● THE PROBLEM: Every line below that contains the word "figsize" must be copied.

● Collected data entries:
──────────────────────────────

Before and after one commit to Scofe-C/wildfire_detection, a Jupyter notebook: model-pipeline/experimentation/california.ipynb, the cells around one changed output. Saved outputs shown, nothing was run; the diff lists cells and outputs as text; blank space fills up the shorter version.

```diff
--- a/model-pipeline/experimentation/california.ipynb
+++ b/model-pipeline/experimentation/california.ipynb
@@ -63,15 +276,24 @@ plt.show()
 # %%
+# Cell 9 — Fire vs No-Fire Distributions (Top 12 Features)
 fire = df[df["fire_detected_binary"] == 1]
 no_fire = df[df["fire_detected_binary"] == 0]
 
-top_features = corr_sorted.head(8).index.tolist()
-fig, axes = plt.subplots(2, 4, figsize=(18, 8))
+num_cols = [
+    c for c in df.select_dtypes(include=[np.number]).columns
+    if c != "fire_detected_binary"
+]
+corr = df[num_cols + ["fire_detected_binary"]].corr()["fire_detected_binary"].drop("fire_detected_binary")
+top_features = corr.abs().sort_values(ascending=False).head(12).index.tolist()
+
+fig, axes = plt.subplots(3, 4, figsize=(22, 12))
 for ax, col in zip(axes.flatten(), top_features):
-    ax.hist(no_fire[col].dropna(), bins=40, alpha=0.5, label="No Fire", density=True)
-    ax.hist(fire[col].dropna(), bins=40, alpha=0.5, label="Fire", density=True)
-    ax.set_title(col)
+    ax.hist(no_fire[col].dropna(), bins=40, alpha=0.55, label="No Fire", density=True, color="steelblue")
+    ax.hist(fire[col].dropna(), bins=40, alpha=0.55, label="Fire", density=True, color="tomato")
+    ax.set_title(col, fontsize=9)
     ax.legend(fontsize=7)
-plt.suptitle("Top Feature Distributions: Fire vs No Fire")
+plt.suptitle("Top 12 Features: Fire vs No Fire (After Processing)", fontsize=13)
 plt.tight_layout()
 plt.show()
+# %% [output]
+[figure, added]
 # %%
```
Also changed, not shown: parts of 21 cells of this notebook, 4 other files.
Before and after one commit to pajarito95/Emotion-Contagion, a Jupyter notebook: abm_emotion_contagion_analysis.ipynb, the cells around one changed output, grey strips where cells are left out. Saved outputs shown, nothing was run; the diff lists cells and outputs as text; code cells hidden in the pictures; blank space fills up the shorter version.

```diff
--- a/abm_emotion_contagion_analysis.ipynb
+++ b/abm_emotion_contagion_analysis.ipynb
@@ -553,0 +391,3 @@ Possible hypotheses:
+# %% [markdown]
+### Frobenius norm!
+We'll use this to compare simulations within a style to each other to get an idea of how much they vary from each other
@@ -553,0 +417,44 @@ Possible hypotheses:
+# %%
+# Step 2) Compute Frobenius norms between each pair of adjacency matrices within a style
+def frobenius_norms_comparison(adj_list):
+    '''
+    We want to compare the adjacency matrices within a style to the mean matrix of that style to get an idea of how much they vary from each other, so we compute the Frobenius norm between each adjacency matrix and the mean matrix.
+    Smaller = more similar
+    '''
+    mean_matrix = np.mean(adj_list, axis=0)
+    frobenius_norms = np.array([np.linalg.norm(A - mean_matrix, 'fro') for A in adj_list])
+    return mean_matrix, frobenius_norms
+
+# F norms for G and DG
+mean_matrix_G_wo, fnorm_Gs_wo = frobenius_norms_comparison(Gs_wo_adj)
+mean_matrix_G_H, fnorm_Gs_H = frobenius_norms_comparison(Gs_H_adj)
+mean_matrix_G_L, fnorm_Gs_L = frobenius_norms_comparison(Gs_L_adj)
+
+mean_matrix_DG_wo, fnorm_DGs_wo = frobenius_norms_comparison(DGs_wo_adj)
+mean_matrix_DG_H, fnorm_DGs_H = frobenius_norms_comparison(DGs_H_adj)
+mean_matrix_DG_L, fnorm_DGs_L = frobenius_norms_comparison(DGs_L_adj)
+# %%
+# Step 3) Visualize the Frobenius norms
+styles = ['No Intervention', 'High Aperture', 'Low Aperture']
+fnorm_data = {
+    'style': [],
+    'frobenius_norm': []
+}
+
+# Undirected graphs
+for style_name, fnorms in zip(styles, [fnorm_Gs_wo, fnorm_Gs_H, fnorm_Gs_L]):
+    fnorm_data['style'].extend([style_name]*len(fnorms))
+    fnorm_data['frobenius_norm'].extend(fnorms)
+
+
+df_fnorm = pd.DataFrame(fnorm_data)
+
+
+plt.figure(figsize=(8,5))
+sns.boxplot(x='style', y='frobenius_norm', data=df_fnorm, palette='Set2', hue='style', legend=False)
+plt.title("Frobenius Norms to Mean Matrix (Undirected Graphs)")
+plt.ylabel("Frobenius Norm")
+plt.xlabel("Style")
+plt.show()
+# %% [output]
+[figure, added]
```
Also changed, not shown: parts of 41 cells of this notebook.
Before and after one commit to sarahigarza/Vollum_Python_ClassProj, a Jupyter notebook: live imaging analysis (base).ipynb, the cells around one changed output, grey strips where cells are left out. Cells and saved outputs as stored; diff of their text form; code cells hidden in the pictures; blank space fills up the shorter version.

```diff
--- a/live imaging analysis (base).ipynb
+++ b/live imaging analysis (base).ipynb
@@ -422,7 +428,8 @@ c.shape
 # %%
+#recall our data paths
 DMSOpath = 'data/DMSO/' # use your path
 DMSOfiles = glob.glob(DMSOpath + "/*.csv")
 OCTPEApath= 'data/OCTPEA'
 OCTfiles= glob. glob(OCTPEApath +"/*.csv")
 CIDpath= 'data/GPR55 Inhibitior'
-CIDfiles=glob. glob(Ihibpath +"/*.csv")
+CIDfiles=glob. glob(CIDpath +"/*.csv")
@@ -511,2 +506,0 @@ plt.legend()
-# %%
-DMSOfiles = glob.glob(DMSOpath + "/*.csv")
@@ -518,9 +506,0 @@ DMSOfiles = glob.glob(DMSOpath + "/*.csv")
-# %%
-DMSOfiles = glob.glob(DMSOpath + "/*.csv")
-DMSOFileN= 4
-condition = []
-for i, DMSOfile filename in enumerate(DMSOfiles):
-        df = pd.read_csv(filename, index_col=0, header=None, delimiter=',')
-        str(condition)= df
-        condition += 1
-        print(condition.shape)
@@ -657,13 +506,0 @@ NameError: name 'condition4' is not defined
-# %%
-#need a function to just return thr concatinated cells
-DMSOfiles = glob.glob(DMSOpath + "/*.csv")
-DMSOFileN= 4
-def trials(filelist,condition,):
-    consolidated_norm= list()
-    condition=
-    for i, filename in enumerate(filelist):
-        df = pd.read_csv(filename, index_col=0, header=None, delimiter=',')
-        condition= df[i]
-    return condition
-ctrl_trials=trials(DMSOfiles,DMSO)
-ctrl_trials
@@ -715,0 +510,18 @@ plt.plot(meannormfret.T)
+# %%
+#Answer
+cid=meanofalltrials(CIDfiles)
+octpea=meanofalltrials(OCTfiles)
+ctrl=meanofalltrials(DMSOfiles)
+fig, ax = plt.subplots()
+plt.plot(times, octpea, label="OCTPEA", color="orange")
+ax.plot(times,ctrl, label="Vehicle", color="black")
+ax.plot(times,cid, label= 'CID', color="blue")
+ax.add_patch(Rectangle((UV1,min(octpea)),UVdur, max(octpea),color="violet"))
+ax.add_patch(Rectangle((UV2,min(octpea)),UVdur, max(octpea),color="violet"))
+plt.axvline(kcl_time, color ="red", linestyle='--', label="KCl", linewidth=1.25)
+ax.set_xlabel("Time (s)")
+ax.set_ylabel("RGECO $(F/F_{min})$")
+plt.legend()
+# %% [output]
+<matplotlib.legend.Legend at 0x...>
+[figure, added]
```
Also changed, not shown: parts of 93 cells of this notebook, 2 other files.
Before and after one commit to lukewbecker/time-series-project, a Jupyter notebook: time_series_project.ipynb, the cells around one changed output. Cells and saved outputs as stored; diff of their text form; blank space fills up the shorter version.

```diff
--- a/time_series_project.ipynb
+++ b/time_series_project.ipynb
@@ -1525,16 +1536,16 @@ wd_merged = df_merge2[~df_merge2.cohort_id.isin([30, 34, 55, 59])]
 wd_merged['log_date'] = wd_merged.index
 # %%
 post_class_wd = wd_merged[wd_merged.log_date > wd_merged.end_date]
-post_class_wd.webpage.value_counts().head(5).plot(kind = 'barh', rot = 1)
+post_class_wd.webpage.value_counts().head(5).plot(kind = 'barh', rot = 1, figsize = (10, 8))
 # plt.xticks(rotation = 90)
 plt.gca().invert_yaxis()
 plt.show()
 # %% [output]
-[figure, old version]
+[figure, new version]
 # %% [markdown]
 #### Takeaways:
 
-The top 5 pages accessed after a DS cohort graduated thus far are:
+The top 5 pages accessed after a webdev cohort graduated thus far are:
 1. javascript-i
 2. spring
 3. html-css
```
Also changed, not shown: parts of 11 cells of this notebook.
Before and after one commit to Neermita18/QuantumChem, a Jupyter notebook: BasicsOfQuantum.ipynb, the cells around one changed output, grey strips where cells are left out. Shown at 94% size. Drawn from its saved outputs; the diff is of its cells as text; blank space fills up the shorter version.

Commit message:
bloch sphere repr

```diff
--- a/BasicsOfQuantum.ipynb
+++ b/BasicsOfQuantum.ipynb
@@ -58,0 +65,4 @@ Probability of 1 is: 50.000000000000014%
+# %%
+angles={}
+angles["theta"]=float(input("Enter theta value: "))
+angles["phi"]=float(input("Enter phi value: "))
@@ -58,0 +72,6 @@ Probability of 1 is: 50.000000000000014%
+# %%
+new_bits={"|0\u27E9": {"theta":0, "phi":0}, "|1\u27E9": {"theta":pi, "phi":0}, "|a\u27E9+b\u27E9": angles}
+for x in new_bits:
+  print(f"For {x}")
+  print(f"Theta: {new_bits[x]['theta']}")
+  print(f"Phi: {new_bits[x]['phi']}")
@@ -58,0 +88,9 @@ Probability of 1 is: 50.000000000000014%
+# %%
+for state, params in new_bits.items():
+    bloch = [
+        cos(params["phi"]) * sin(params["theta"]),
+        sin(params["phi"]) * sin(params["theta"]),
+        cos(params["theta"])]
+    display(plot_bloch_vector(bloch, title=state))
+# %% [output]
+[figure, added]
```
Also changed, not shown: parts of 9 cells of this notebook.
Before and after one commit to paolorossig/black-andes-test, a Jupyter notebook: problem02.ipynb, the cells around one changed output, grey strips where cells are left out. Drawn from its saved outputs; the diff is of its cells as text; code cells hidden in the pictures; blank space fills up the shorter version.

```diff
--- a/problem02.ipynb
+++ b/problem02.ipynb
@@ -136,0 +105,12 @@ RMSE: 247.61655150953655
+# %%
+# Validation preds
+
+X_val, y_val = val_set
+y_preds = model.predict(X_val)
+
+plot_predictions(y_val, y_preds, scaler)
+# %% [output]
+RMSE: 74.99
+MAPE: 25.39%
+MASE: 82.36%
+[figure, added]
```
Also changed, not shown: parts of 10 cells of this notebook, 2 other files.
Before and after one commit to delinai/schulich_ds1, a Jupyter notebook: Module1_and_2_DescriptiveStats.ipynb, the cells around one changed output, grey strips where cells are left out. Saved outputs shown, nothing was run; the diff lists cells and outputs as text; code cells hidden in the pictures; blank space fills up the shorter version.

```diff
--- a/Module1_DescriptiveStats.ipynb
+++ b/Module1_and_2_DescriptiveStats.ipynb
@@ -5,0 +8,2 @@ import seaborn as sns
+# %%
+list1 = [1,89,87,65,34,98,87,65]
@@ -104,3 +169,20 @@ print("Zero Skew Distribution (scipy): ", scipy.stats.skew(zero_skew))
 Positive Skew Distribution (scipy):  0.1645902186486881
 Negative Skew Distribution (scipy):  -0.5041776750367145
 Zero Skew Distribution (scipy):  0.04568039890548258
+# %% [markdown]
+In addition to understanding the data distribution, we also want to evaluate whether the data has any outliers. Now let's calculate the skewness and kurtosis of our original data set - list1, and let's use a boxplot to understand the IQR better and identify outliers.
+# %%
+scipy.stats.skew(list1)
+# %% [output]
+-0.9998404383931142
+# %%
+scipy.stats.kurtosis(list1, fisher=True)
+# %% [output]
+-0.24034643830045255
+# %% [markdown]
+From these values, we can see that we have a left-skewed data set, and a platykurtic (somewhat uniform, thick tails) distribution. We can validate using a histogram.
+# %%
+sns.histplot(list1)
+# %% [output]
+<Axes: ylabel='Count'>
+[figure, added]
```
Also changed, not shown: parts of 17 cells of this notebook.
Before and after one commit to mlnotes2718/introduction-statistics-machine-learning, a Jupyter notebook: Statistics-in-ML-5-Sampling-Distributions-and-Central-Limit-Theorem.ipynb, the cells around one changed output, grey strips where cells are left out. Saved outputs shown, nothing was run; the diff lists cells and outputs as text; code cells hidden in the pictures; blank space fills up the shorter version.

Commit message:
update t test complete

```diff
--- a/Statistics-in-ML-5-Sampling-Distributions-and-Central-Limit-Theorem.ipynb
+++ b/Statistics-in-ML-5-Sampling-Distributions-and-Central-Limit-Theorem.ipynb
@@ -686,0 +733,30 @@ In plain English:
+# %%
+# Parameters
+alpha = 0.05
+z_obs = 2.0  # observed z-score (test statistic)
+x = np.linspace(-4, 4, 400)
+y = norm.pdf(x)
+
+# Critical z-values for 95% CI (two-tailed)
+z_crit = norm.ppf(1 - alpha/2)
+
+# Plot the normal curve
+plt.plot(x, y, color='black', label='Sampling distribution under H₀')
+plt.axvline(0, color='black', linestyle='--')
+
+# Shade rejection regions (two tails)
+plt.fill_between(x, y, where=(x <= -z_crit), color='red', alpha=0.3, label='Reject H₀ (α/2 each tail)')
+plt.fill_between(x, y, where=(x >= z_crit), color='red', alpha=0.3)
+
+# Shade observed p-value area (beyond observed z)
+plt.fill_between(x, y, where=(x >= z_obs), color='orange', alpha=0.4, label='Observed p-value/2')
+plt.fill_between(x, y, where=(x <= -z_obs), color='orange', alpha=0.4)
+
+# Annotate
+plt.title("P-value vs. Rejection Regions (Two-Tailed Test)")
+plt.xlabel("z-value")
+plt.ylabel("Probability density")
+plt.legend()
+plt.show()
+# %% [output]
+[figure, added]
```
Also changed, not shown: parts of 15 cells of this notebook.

──────────────────────────────

● EXERCISE RESPONSE:
-fig, axes = plt.subplots(2, 4, figsize=(18, 8))
+fig, axes = plt.subplots(3, 4, figsize=(22, 12))
+plt.figure(figsize=(8,5))
+post_class_wd.webpage.value_counts().head(5).plot(kind = 'barh', rot = 1, figsize = (10, 8))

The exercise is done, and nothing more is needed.